Sher and his troop, through 5 acts and almost 3 hours , truly suspended my disbelief. Not for a half line did I look up to see if the scene’s ticking was digitally indicated overhead. Not for a second did I think I am here watching a load of celeb actors reciting Shakespeare like it needed their help, another language peppered with the odd ‘top ten catchphrases of all time”.
No, unlike Deborah Warner’s Old Vic production, Gregory Doran’s Barbican show was life, on stage, and we were on it too, with the actors, just as Shakespeare intended. Every line had its own intrinsic timeless resonance, which was then expanded, sometimes creating new and unusual contexts, sometimes merely amplifying well-known interpretations, always keeping us hooked.
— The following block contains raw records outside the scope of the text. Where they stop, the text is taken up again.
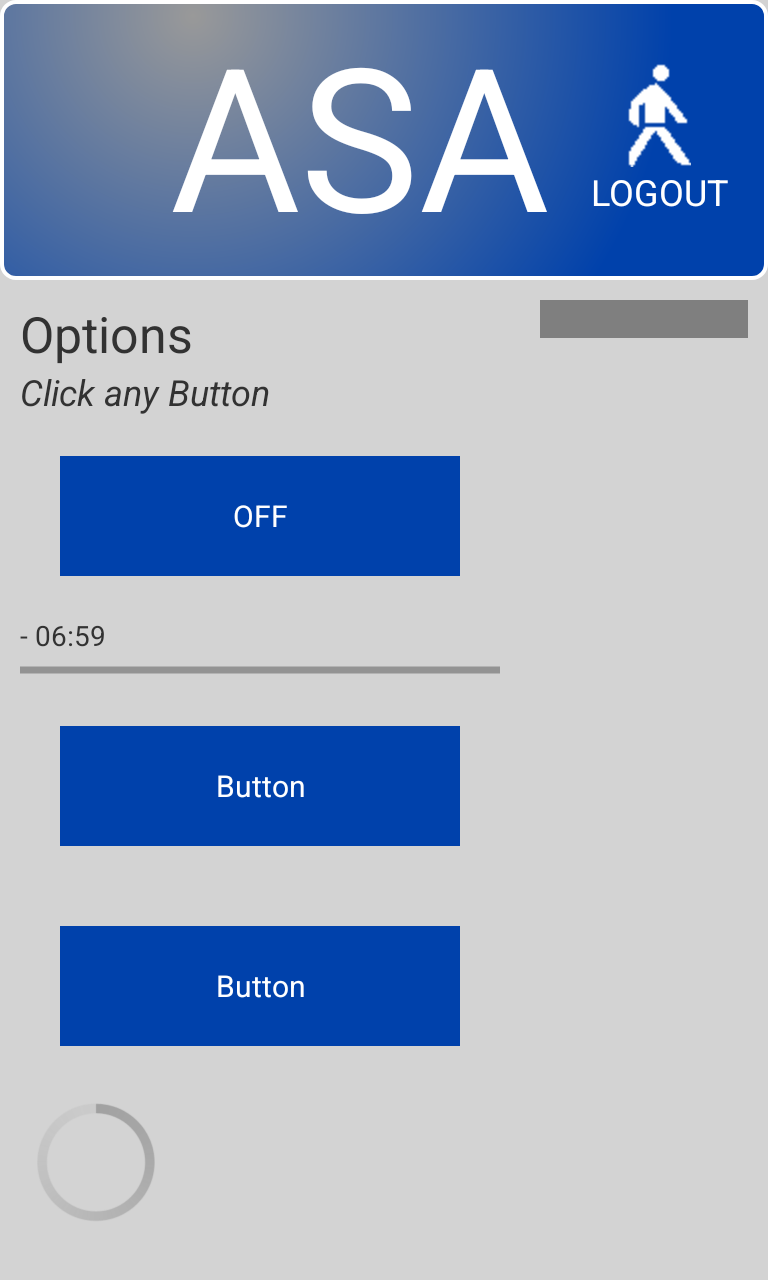
Repository: vinnare89/ASA
Layout: ASA/res/layout/asa_layout.xml
These files come from the project's save history. The layout is drawn as it stood at one moment and after the next save; the edit follows.
Pictures or frames that could not be fetched are drawn as grey boxes. It is drawn on a 768 x 1280 px phone screen (xhdpi) without system bars, with theme AppTheme; the app's code is not run.

Above is the layout before, as saved 2013-12-28 17:23:45.

### ASA/res/layout/asa_layout.xml
<?xml version="1.0" encoding="utf-8"?>
<LinearLayout xmlns:android="http://schemas.android.com/apk/res/android"
    android:layout_width="match_parent"
    android:layout_height="match_parent"
    android:background="#d3d3d3"
    android:orientation="vertical" >

    <RelativeLayout
        android:layout_width="match_parent"
        android:layout_height="wrap_content"
        android:background="@drawable/asa_header_background" >

        <TextView
            android:id="@+id/asa_header"
            android:layout_width="match_parent"
            android:layout_height="wrap_content"
            android:gravity="center_vertical|center_horizontal"
            android:text="@string/app_name_italic"
            android:textColor="#FFF"
            android:textSize="100sp" />

        <Button
            android:id="@+id/asa_logout_button"
            android:layout_width="wrap_content"
            android:layout_height="wrap_content"
            android:layout_alignParentRight="true"
            android:layout_centerVertical="true"
            android:layout_margin="20dp"
            android:background="@android:color/transparent"
            android:drawableTop="@drawable/mensch_small"
            android:text="@string/main_menu_logout"
            android:textColor="#FFF" />

        <View
            android:layout_width="fill_parent"
            android:layout_height="140dp"
            android:layout_alignParentLeft="true"
            android:layout_alignParentTop="true"
            android:layout_below="@id/asa_logout_button"
            android:background="@android:color/transparent" />
    </RelativeLayout>

    <LinearLayout
        android:layout_width="fill_parent"
        android:layout_height="fill_parent"
        android:gravity="center_horizontal" >

        <LinearLayout
            android:layout_width="wrap_content"
            android:layout_height="fill_parent"
            android:layout_alignParentLeft="true"
            android:layout_margin="@dimen/asa_margin_top"
            android:orientation="vertical" >

            <TextView
                android:id="@+id/textView3"
                android:layout_width="wrap_content"
                android:layout_height="wrap_content"
                android:text="@string/asa_control_header"
                android:textSize="25sp" />

            <TextView
                android:id="@+id/textView4"
                android:layout_width="wrap_content"
                android:layout_height="wrap_content"
                android:text="@string/asa_control_subheader"
                android:textSize="18sp"
                android:textStyle="italic" />

            <ToggleButton
                style="@style/AsaControlButton"
                android:id="@+id/asa_control_time_toggle_button"
                android:layout_width="wrap_content"
                android:layout_height="wrap_content"
                android:text="ToggleButton" />

            <TextView
                android:id="@+id/asa_control_time_text_view"
                android:layout_width="fill_parent"
                android:layout_height="wrap_content"
                android:layout_gravity="center_horizontal"
                android:text="- 06:59" />

            <ProgressBar
                android:id="@+id/asa_control_time_progressbar"
                style="?android:attr/progressBarStyleHorizontal"
                android:layout_width="fill_parent"
                android:layout_height="wrap_content"
                android:layout_gravity="center_horizontal" />

            <Button
                style="@style/AsaControlButton"
                android:id="@+id/button1"
                android:layout_width="wrap_content"
                android:layout_height="wrap_content"
                android:text="Button" />

            <Button
                style="@style/AsaControlButton"
                android:id="@+id/button2"
                android:layout_width="wrap_content"
                android:layout_height="wrap_content"
                android:text="Button" />

            <ProgressBar
                android:id="@+id/asa_progressbar"
                style="?android:attr/progressBarStyleLarge"
                android:layout_width="wrap_content"
                android:layout_height="wrap_content" />

        </LinearLayout>

        <LinearLayout
            android:layout_width="match_parent"
            android:layout_height="fill_parent"
            android:layout_alignParentRight="true"
            android:layout_margin="@dimen/asa_margin_top"
            android:orientation="vertical" >

            <LinearLayout
                android:id="@+id/control_room_layout_background"
                android:layout_width="fill_parent"
                android:layout_height="wrap_content"
                android:orientation="vertical" >

                <fragment
                    android:id="@+id/map"
                    android:name="com.google.android.gms.maps.MapFragment"
                    android:layout_width="match_parent"
                    android:layout_height="match_parent" />
            </LinearLayout>
        </LinearLayout>
    </LinearLayout>

</LinearLayout>

### ASA/res/drawable/asa_header_background.xml
<?xml version="1.0" encoding="UTF-8"?>
<shape xmlns:android="http://schemas.android.com/apk/res/android"
     android:shape="rectangle">
     <stroke android:width="2dp" android:color="#FFFFFFFF" />
     <gradient android:layout_gravity="right" android:type="radial" android:gradientRadius="480"
        android:centerX="25%" android:centerY="5%"
        android:startColor="#999999" android:endColor="@color/autobahn_blau" />

    <corners android:bottomRightRadius="7dp" android:bottomLeftRadius="7dp"
     android:topLeftRadius="7dp" android:topRightRadius="7dp"/>
</shape>

### ASA/res/values/strings.xml
<?xml version="1.0" encoding="utf-8"?>
<resources>

    <string name="app_name">ASA</string>
    <string name="action_settings">Settings</string>
    <string name="hello_world">Hello world!</string>
    <string name="app_name_italic">ASA&#160;</string>

    <!-- Login Menu -->
    <string name="login_subheader">- Die Autofahrer Service App -</string>
    <string name="login_username">Username</string>
    <string name="login_password">Password</string>
    <string name="login_submit">Submit</string>

    <!-- Main Menu -->
    <string name="main_menu_lkw">LKW</string>
    <string name="main_menu_pkw">PKW</string>
    <string name="main_menu_bus">Bus</string>
    <string name="main_menu_alarm">Wecker</string>
    <string name="main_menu_activities">Aktivitäten</string>
    <string name="main_menu_information">Informationen</string>
    <string name="main_menu_logout">LOGOUT</string>

    <!-- Asa Activity -->
    <string name="asa_control_header">Options</string>
    <string name="asa_control_subheader">Click any Button</string>
    <string name="address">Address:</string>
    <string name="enable_gps">Enable GPS</string>
    <string name="enable_gps_dialog">GPS provider not enabled. Would you like to enable it?</string>
    <string name="latlng">Lat/Long:</string>
    <string name="unknown">--Unknown--</string>
    <string name="not_support_gps">GPS provider not supported</string>
    <string name="not_support_network">Network provider not supported</string>
    <string name="use_fine_provider">Fine-grain provider</string>
    <string name="use_both_providers">Both providers</string>

</resources>

### ASA/res/values/color.xml
<?xml version="1.0" encoding="utf-8"?>
<resources>
    <color name="autobahn_blau">#0041AB</color>
</resources>

Loaded but not shown: ASA/res/values/styles.xml (common file); ASA/res/values-v11/styles.xml (common file); ASA/res/values-v14/styles.xml (common file); ASA/res/values/dimens.xml (common file)

After the next save:
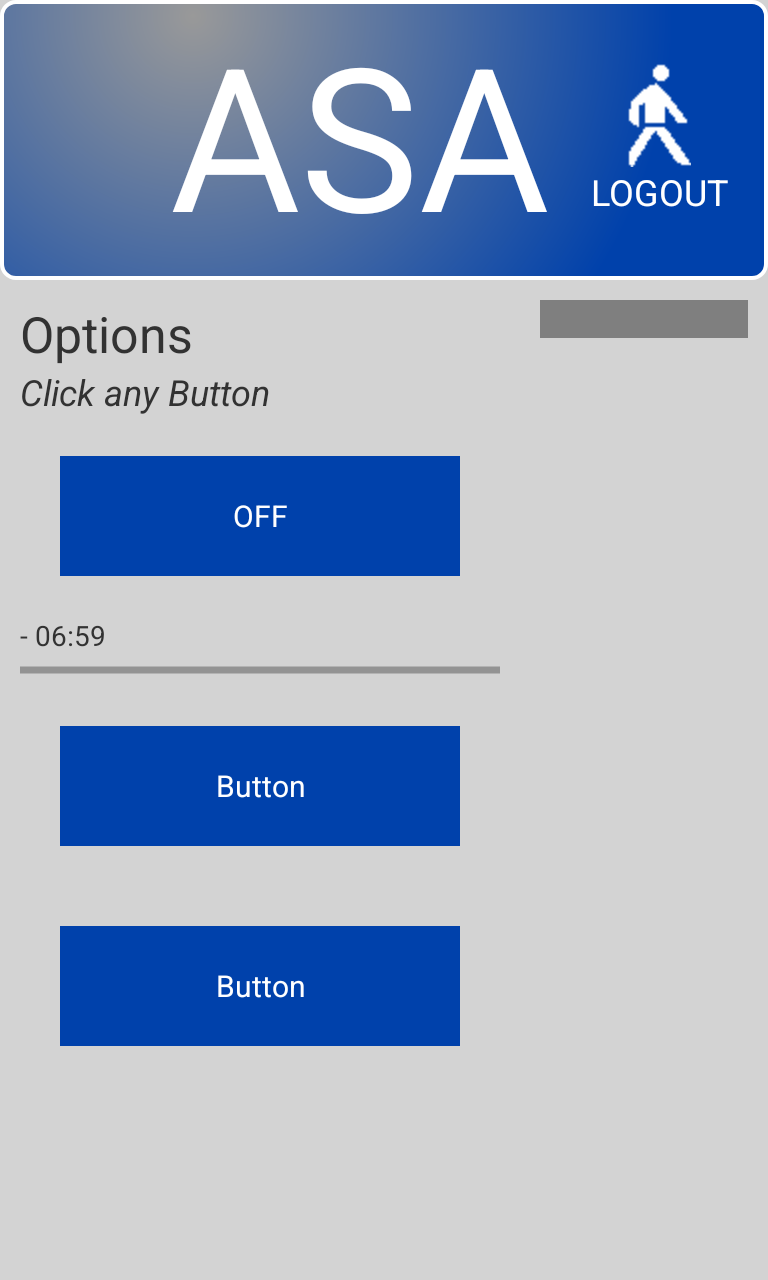
Saved 13 s later.
--- a/ASA/res/layout/asa_layout.xml
+++ b/ASA/res/layout/asa_layout.xml
@@ -106,7 +106,8 @@
                 android:id="@+id/asa_progressbar"
                 style="?android:attr/progressBarStyleLarge"
                 android:layout_width="wrap_content"
-                android:layout_height="wrap_content" />
+                android:layout_height="wrap_content"
+                android:visibility="invisible" />
 
         </LinearLayout>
The bad characters were not all bad, the good characters were not all good, there was nuance. All parts had their nuances and got subtle treatment, whereas it seemed at the Old Vic that all the characters dangled off Glenda’s Lear like annoyingly obnoxious puppets she had grown bored of or lost the skill to move. To Warner’s credit, perhaps that was the point?
The props and scenery at the Barbican worked to evoke a sense of the play’s contexts, amplifying subtly, never clumsily varnished on for ‘effect’, always using and trusting the weight of voice and text. I won’t say how or carry on with any comparisons. Anyone who sees it should come at it fresh. You’ll leave utterly drained yet uplifted.
The Barbican’s production was the best I’ve ever seen, the Old Vic’s one of the worst. But that’s just me and most may disagree, I’d just say, ignore the media hype around Glenda and take advantage of the fact Sher’s reigns on at the Barbican until 23rd December